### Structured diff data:
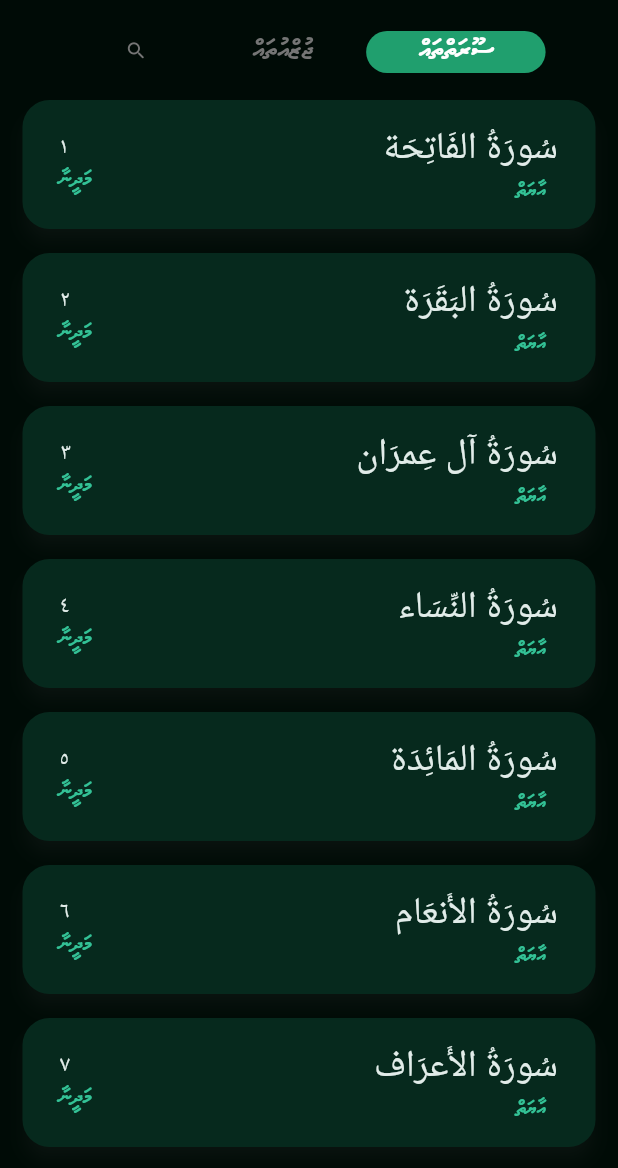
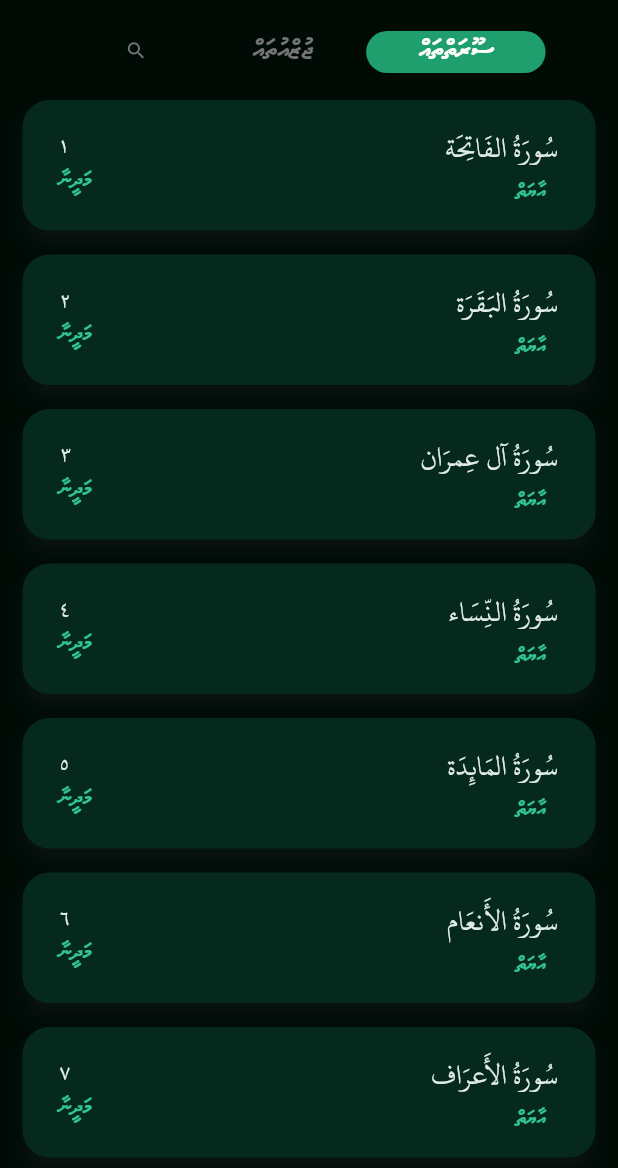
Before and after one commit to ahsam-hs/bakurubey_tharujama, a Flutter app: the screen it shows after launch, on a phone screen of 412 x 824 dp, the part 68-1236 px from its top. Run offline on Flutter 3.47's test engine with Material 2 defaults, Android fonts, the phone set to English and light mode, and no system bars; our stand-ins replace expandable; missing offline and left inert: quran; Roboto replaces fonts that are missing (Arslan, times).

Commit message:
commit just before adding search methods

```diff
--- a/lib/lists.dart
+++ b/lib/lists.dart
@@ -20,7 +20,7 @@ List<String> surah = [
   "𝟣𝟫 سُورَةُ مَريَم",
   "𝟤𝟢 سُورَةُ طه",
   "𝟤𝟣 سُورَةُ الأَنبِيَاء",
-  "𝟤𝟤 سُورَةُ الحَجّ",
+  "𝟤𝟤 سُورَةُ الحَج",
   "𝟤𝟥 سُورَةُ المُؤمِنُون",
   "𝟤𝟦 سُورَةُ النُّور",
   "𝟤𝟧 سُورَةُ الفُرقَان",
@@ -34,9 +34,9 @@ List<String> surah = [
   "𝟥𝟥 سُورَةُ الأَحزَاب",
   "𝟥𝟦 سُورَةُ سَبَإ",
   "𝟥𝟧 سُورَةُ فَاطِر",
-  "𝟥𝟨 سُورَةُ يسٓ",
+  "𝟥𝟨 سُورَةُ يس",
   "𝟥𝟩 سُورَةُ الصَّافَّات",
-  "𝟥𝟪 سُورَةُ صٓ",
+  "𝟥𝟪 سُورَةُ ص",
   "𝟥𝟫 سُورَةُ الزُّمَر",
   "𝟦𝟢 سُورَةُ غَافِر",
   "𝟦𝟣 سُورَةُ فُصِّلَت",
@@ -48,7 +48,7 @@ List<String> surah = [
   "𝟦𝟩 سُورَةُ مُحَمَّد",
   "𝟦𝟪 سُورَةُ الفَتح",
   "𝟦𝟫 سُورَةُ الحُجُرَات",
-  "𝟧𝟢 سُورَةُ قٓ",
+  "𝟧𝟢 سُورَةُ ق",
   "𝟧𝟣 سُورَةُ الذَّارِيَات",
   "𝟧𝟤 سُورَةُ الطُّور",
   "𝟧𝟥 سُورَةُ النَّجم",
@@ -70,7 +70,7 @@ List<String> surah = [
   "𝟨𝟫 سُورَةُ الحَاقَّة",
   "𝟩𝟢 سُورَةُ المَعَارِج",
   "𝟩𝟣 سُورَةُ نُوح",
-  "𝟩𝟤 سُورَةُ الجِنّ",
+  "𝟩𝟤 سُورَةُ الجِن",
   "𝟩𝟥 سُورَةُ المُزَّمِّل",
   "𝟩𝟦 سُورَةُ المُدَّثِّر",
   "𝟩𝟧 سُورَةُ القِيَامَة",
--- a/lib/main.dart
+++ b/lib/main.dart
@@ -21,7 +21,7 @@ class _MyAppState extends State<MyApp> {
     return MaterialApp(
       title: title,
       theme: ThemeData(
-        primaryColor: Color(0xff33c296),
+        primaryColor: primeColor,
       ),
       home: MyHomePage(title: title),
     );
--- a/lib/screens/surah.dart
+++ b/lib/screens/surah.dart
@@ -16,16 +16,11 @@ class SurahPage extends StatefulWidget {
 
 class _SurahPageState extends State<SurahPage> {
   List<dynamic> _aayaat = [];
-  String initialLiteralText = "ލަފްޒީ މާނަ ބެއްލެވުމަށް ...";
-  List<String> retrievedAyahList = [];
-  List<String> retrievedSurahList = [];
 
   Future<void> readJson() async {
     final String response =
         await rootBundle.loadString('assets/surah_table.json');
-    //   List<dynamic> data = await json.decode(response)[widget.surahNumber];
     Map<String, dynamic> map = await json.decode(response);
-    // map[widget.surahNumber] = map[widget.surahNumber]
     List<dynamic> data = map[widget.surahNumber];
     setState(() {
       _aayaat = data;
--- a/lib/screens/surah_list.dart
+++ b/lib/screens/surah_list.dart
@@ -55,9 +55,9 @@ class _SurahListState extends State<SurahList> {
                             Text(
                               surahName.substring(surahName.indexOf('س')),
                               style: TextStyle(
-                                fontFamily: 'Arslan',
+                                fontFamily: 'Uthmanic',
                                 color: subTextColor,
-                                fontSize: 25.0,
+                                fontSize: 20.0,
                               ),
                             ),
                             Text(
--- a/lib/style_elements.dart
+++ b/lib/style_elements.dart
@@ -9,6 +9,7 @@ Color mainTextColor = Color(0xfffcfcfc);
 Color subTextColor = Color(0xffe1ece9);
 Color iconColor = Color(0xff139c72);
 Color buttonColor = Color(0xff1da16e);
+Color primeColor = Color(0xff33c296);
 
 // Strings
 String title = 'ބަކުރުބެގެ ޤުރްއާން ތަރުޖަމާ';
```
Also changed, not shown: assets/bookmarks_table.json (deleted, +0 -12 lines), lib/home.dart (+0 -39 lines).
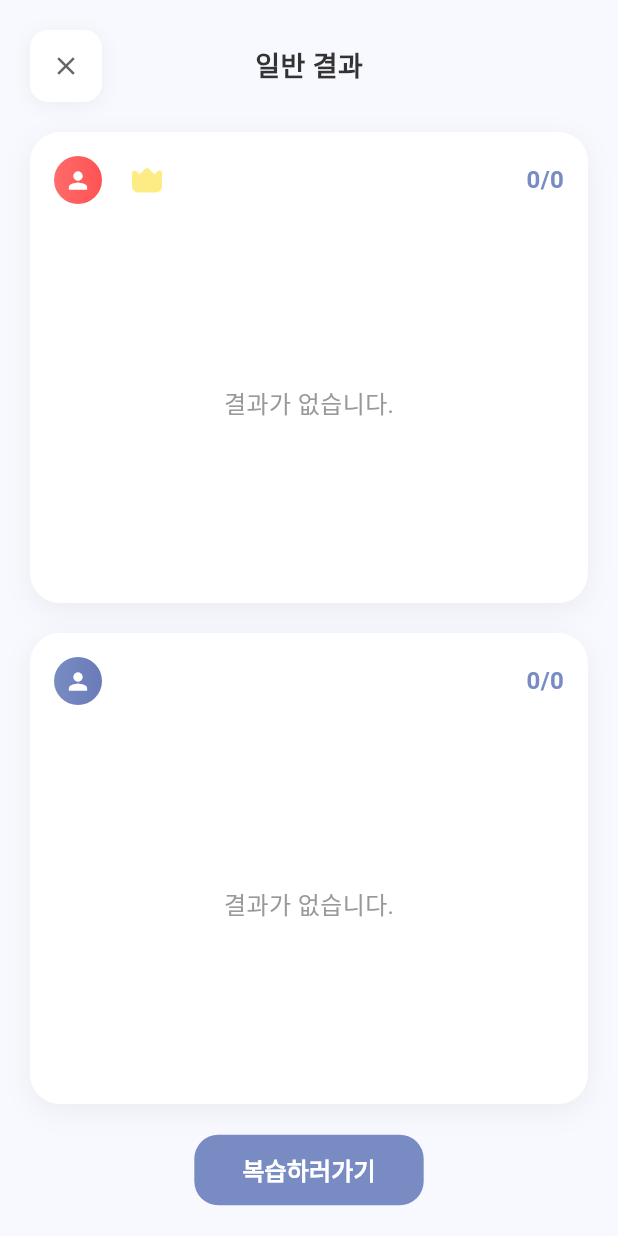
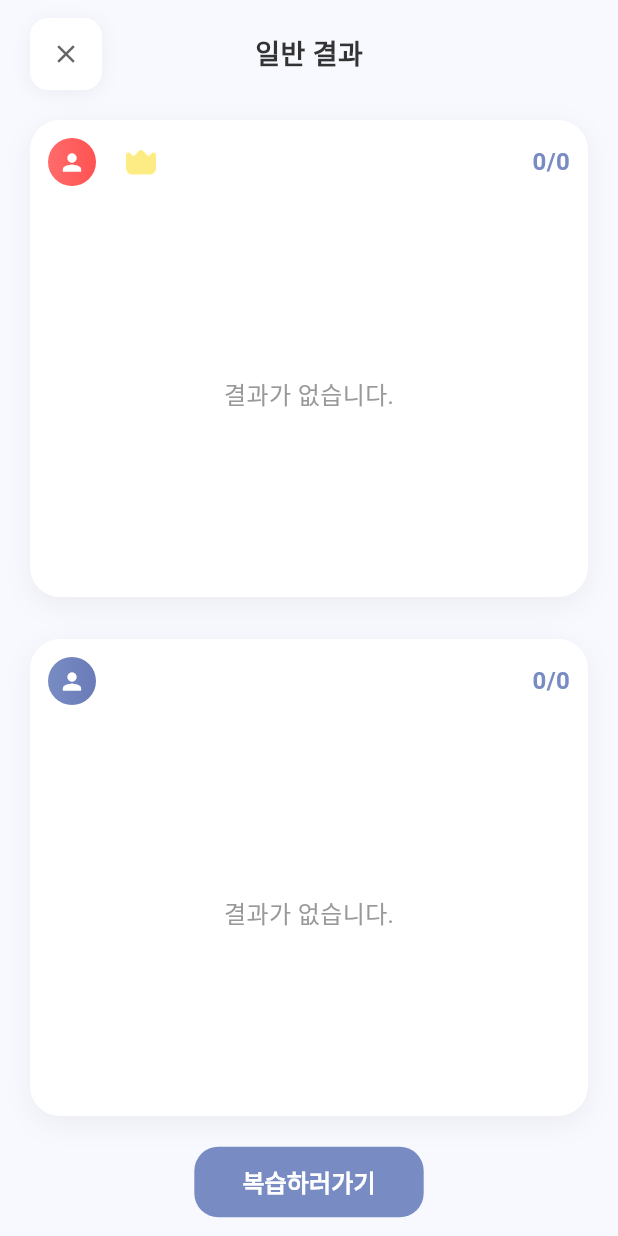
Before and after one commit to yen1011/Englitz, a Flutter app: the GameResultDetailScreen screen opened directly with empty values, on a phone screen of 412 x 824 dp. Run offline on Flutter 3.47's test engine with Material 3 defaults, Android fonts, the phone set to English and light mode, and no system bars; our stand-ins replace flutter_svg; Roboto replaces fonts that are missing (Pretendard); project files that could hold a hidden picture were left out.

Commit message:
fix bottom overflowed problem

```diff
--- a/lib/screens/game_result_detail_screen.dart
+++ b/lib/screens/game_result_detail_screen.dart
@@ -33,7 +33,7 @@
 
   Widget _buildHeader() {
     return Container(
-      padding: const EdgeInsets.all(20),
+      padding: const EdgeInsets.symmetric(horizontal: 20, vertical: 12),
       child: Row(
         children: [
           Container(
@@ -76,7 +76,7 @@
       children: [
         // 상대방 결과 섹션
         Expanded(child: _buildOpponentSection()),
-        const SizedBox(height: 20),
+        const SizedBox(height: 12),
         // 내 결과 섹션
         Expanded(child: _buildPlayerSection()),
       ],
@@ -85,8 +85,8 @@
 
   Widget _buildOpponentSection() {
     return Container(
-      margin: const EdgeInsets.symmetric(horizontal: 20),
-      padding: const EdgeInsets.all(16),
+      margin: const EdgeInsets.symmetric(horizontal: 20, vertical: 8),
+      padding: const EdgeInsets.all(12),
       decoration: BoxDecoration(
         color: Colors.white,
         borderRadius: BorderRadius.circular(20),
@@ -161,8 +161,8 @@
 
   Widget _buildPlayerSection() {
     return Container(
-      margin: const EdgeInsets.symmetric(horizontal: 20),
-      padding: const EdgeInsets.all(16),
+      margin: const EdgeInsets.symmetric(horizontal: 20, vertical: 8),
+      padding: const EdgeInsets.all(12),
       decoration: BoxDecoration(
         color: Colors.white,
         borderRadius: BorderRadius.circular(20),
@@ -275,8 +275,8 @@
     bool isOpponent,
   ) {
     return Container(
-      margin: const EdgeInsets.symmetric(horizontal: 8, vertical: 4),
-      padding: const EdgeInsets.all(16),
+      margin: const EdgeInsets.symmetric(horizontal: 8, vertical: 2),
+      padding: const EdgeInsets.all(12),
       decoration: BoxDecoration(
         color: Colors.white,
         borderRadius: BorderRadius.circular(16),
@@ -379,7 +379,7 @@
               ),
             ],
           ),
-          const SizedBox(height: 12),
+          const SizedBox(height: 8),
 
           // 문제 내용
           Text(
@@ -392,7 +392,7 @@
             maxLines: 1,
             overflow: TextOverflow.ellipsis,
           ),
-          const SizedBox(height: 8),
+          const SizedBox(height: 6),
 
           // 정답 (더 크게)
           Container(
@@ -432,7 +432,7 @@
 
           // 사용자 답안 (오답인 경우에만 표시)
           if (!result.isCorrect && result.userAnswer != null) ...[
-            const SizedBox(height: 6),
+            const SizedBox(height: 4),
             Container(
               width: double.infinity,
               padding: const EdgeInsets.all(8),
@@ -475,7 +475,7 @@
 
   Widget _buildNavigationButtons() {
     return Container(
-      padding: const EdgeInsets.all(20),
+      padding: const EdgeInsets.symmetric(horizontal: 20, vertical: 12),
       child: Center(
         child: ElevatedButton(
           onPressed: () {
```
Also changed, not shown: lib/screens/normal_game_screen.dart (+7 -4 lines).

### What the task requires:
The word "screens" appears in some lines of the data. Copy every one of those lines.

### Answer to the exercise:
--- a/lib/screens/surah.dart
+++ b/lib/screens/surah.dart
--- a/lib/screens/surah_list.dart
+++ b/lib/screens/surah_list.dart
--- a/lib/screens/game_result_detail_screen.dart
+++ b/lib/screens/game_result_detail_screen.dart
Also changed, not shown: lib/screens/normal_game_screen.dart (+7 -4 lines).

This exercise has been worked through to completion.